Information shown
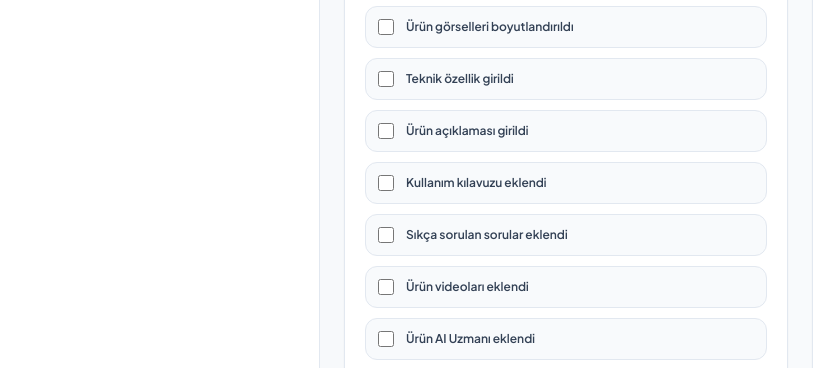
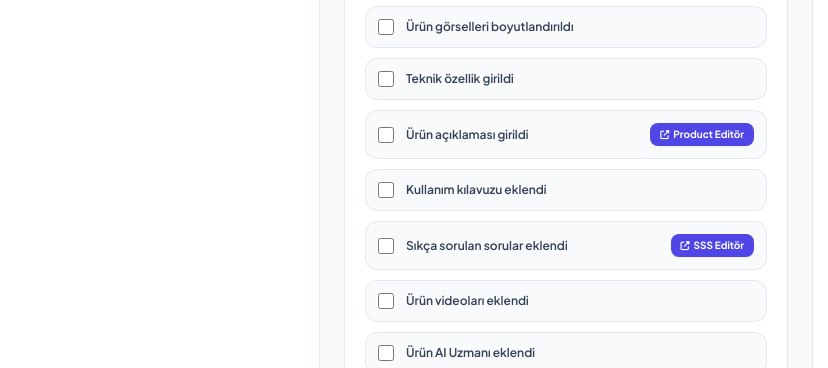
Before and after one commit to rabiayildirim61/fakir-urun-takip, a plain HTML site: page index.html in a window 1280 px wide. Shown: the part 432-800 px from the top of the page, 0-828 px from the left. Drawn offline with nearby package versions, Linux system fonts and the light colour scheme.

Commit message:
index.html

```diff
--- a/index.html
+++ b/index.html
@@ -117,7 +117,7 @@
                     </div>
                 </div>
 
-                <!-- Kaydırma Alanı: Ağaç Yapısı (Üst Adımlar -> Sol T-Soft / Sağ Entegra) -->
+                <!-- Kaydırma Alanı: Ağaç Yapısı -->
                 <div class="flex-1 overflow-y-auto custom-scrollbar p-6 space-y-6">
 
                     <!-- 1. BÖLÜM: ÜST ORTAK AKIŞ -->
@@ -206,17 +206,17 @@
         ];
 
         const tsoftSteps = [
-            "Ürün görselleri boyutlandırıldı",
-            "Teknik özellik girildi",
-            "Ürün açıklaması girildi",
-            "Kullanım kılavuzu eklendi",
-            "Sıkça sorulan sorular eklendi",
-            "Ürün videoları eklendi",
-            "Ürün AI Uzmanı eklendi",
-            "Kategori seçildi",
-            "Yayın durumu aktif edildi",
-            "KDV dahil göster aktif edildi",
-            "Liste aktif edildi"
+            { name: "Ürün görselleri boyutlandırıldı", tool: null },
+            { name: "Teknik özellik girildi", tool: null },
+            { name: "Ürün açıklaması girildi", tool: "Product Editör", url: "https://product-editor2.vercel.app/" },
+            { name: "Kullanım kılavuzu eklendi", tool: null },
+            { name: "Sıkça sorulan sorular eklendi", tool: "SSS Editör", url: "https://sss-nine-coral.vercel.app/" },
+            { name: "Ürün videoları eklendi", tool: null },
+            { name: "Ürün AI Uzmanı eklendi", tool: null },
+            { name: "Kategori seçildi", tool: null },
+            { name: "Yayın durumu aktif edildi", tool: null },
+            { name: "KDV dahil göster aktif edildi", tool: null },
+            { name: "Liste aktif edildi", tool: null }
         ];
 
         const marketplaces = [
@@ -359,13 +359,27 @@
 
             const tsoftContainer = document.getElementById('tsoftContainer');
             tsoftContainer.innerHTML = "";
-            tsoftSteps.forEach((step, idx) => {
+            tsoftSteps.forEach((stepObj, idx) => {
                 const checked = p.tsoft && p.tsoft[idx] ? true : false;
-                const el = document.createElement('label');
-                el.className = `flex items-center space-x-3 p-3 rounded-xl border transition cursor-pointer ${checked ? 'bg-indigo-50/60 border-indigo-200 text-indigo-900' : 'bg-slate-50 border-slate-200 text-slate-700 hover:bg-slate-100/70'}`;
+                const el = document.createElement('div');
+                el.className = `flex items-center justify-between p-3 rounded-xl border transition ${checked ? 'bg-indigo-50/60 border-indigo-200 text-indigo-900' : 'bg-slate-50 border-slate-200 text-slate-700 hover:bg-slate-100/70'}`;
+
+                let toolButtonHtml = '';
+                if (stepObj.tool) {
+                    toolButtonHtml = `
+                        <a href="${stepObj.url}" target="_blank" onclick="event.stopPropagation()" class="bg-indigo-600 hover:bg-indigo-700 text-white text-[10px] font-bold px-2.5 py-1 rounded-lg transition flex items-center space-x-1 shadow-sm">
+                            <i class="fa-solid fa-external-link-alt text-[9px]"></i>
+                            <span>${stepObj.tool}</span>
+                        </a>
+                    `;
+                }
+
                 el.innerHTML = `
-                    <input type="checkbox" ${checked ? 'checked' : ''} onchange="toggleTsoft(${idx})" class="w-4 h-4 text-indigo-600 rounded border-slate-300 focus:ring-indigo-500">
-                    <span class="text-xs font-semibold">${step}</span>
+                    <label class="flex items-center space-x-3 flex-1 cursor-pointer">
+                        <input type="checkbox" ${checked ? 'checked' : ''} onchange="toggleTsoft(${idx})" class="w-4 h-4 text-indigo-600 rounded border-slate-300 focus:ring-indigo-500">
+                        <span class="text-xs font-semibold">${stepObj.name}</span>
+                    </label>
+                    ${toolButtonHtml}
                 `;
                 tsoftContainer.appendChild(el);
             });
```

Exercise directions
All lines above in which the word "stepObj" occurs should be identified and copied.

Expected answer
+            tsoftSteps.forEach((stepObj, idx) => {
+                if (stepObj.tool) {
+                        <a href="${stepObj.url}" target="_blank" onclick="event.stopPropagation()" class="bg-indigo-600 hover:bg-indigo-700 text-white text-[10px] font-bold px-2.5 py-1 rounded-lg transition flex items-center space-x-1 shadow-sm">
+                            <span>${stepObj.tool}</span>
+                        <span class="text-xs font-semibold">${stepObj.name}</span>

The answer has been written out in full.